Also, if we the people are looking to point fingers, we might be interested in looking in the client direction. Years of driving down fees forced agencies to look for new revenue models. In the agency business, you have to have the talent, if you can't pay for the talent, you won't get the clients.

Media trading desks afforded what they thought was a clean way to generate the missing revenue and alleviate downward pricing pressure. Years of clients demanding more and more while demanding to pay less and less has -- at least partially -- created this manifestation. Technical innovation got confused with strategic thought leadership, and as the former flooded the mainstream, the latter was devalued en masse. Add a systemic helping hand from client side procurement departments featuring a general lack of media buying knowledge and presto, here we find ourselves.

It's a slippery slope, folks.

Of course, if we are going to force transparency, there are a few other things I'd like to see go away as well. The time honored tradition of giving underpaid junior people impressive titles so you can upcharge the client and beef up the statement of work for starters. Need a few VPs on the business? No problem -- change the "A" to a "V" and "E" to a "P." Done, done, and done.

There's also the flagrant gift giving and gift getting. Sure, there are junkets and boondoggles and yachts for rent in France, but it's gotten really out of hand lately. One media agency was all over Facebook recently touting Facebook media sales teams sending over Facebook-branded massage therapists to help get them through media planning. No bias there, kids. Nothing to see here.

Then there's the other company that simultaneously declared itself the single source of digital intelligence by propagating a lumiscape filled with its clients, holdings, and business partners while undermining an entire industry's credibility. In one fell swoop, every company featured in the chart (including many who no doubt were subjects of the K2 investigation) became involuntarily complicit in this ridiculousness and, yet, not a negative word was spoken.

I could go on, but you can see where this is going. I know that you might be thinking if we could pull out all the nonsensical incest from the business, it just wouldn't be advertising. You might be right, but in that light, advertising pre-supposes deception leaving us to wax poetic about the difference between advertising and marketing -- and that is a very low bottom to hit, my friends.

Kevin Ryan founded the strategic consulting firm Motivity Marketing in April 2007. Ryan is known throughout the world as an interactive marketing thought leader, particularly in the search marketing arena. Today's Motivity is a group of...

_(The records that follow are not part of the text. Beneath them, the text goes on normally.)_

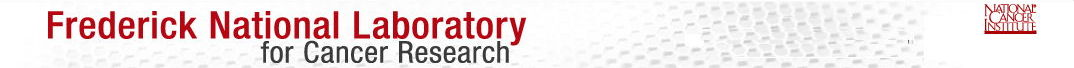
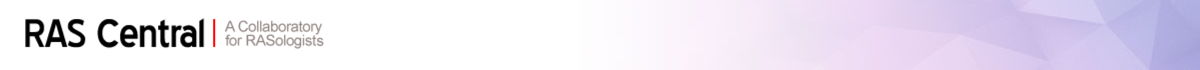
now has the RAScentral colors and header

diff --git a/public/stylesheets/latticegrid/RAS.css b/public/stylesheets/latticegrid/RAS.css
@@ -3,7 +3,7 @@ h1, h2, .h2, h3, .h3 {
     font-family: Arial, Helvetica, Geneva, Sans-serif;
     font-size: 13px;
     font-weight: bold;
-	color: #183470;
+	color: #111;
     line-height: 140%;
     padding-bottom: 0px;
     margin-bottom: 2px;
@@ -17,7 +17,7 @@ a:visited { color: #666; }
 	padding-top: 0.125em;
 	padding-bottom: 0px;
 	vertical-align:top;
-	color:        #183470;
+	color:        #222;
 	line-height: 14px;
 }
 
@@ -25,7 +25,7 @@ a:visited { color: #666; }
     font-family: Arial, Helvetica, Geneva, Sans-serif;
     font-size: 15px;
     font-weight: bold;
-    color: #183470;
+    color: #111;
     line-height: 140%;
     padding-bottom: 0px;
     margin-bottom: 2px;
@@ -33,38 +33,46 @@ a:visited { color: #666; }
     padding-top: 0px;
 }
 
+td.list-left, th.list-left {
+	color:        #222;
+}
+
 td.list-title-left {
 	padding-left: 1em;
-	color:        #183470;
+	color:        #CC330D;
 	font-weight:  bold;
+}
+
+#listing a {
+	color:        #222;
 }
 
 #listing .list-heading {
 	background-color: #CCC;
-	color:        #183470;
+	color:        #CC330D;
 	font-weight:  bold;
 }
 
 #listing .list-title {
-	color:        #183470;
+	color:        #CC330D;
 	font-weight:  bold;
 }
 
 #listing .list-title-center {
-	color:        #183470;
+	color:        #CC330D;
 	font-weight:  bold;
 	text-align: center;
 }
 
 #listing .list-title-right {
-	color:        #183470;
+	color:        #CC330D;
 	font-weight:  bold;
 	padding-right: 1em;
 	text-align: right;
 }
 
 #listing .list-title-right {
-	color:        #183470;
+	color:        #CC330D;
 	font-weight:  bold;
 	padding-right: 1em;
 	text-align: right;
@@ -72,23 +80,28 @@ td.list-title-left {
 
 /* --- HEADER --- */
 #banner {
-	border-bottom: 1px solid #183470;
+	border-bottom: 1px solid #CC330D;
 	margin-left:auto;
 	margin-right:auto;
-	width:1180px;
-	height:69px;
+	width:1200px;
+	height:70px;
 /*	background: url(../images/pageheader.jpg) ; */
 	vertical-align:bottom;
     text-align: center;
 	font-size:12px;
 	display: block;}
 
+#results {
+	margin: 0px;
+	padding: 0px;
+	display: block;}
+
 #main {
-	border: 1px #183470 solid;
+	border: 1px #CC330D solid;
 	margin-left: auto;
 	margin-right: auto;
 	padding: 0px;
-	width: 1180px;
+	width: 1200px;
 	height:auto;
 	vertical-align: top;
 	background-color: #FFFFFF;
@@ -101,24 +114,25 @@ td.list-title-left {
 	padding: 5px;
 	vertical-align: top;
 	width: 160px;
-	height: 790px;
+	height: 900px;
 	color: #000;
-	background-color: #CCC;
+	background-color: #FFF;
 }
 
 #title {
   margin: 0px;
-  padding: 5px;
+  height: 0px;
+  padding: 0px;
   padding-left: 20px;
-  padding-bottom: 10px;
-  font:  180% sans-serif;
-  color: #183470;
-  background-color: lightyellow;
+  padding-bottom: 0px;
+  font:  0px sans-serif;
+  color: #CC330D;
+  background-color: #CC330D;
 }
 
 #title a {
-  padding: 5px;
-  color: #183470;
+  padding: 0px;
+  color: #CC330D;
   text-decoration:none;
   background: none;
 }
@@ -127,25 +141,25 @@ td.list-title-left {
   padding: 3px;
   padding-left: 115px;
   margin: 0px;
-    color: #fff;
+    color: #FFF;
     font-size: 12px;
-    background-color: #09286B;
+    background-color: #CC330D;
 }
 
 #search a:hover { background-color: #CCC; }
 
 #niceline {
   padding-left: 50px;
-  height: 8px;
+  height: 0px;
   margin: 0px;
     color: #fff;
     font-size: 11px;
-    background-color: #CCC;
+    background-color: #FFF;
 }
 
 
 .ddsmoothmenu-v ul li a:link, .ddsmoothmenu-v ul li a:visited, .ddsmoothmenu-v ul li a:active{
-background: #09286B; /*background of menu items (default state)*/
+background: #CC330D; /*background of menu items (default state)*/
 color: white;
 }
 
@@ -161,5 +175,37 @@ color: white;
 }
 
 .ddsmoothmenu-v ul li ul li.current, .ddsmoothmenu-v ul li ul li.current a {
-	background-color: #09286B;
+	background-color: #CC330D;
 }
+
+/*** for DIGG style pagination  ***/
+.pagination {
+    padding: 3px;
+    margin: 3px;
+  }
+  .pagination a {
+    padding: 2px 5px 2px 5px;
+    margin: 2px;
+    border: 1px solid #CC330D;
+    text-decoration: none;
+    color: #CC330D;
+  }
+ .pagination a:hover, .pagination a:active {
+    border: 1px solid #CC330D;
+    color: #ddd;
+  }
+   .pagination span.current {
+    padding: 2px 5px 2px 5px;
+    margin: 2px;
+    border: 1px solid #CC330D;
+    font-weight: bold;
+    background-color: #CC330D;
+    color: #FFF;
+  }
+  .pagination span.disabled {
+    padding: 2px 5px 2px 5px;
+    margin: 2px;
+    border: 1px solid #eee;
+    color: #ddd;
+  }
+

View full biography


to leave comments.

Commenter: Jim Meskauskas

2016, July 22

I first broached this subject back in 2009, talking about "ad networks" instead of trading desks. We didn't call them that, yet. http://www.imediaconnection.com/articles/ported-articles/red-dot-articles/2009/nov/why-would-an-agency-want-to-be-an-ad-network/. Then, I said that so long as the agencies were upfront about their offering and what they gained from it, clients shouldn't care too much about it. There are, however, pitfalls I also called out --namely clients unhappy with the double dipping and wanting some of that money back.

There is a lot of blame to go around, that's for sure.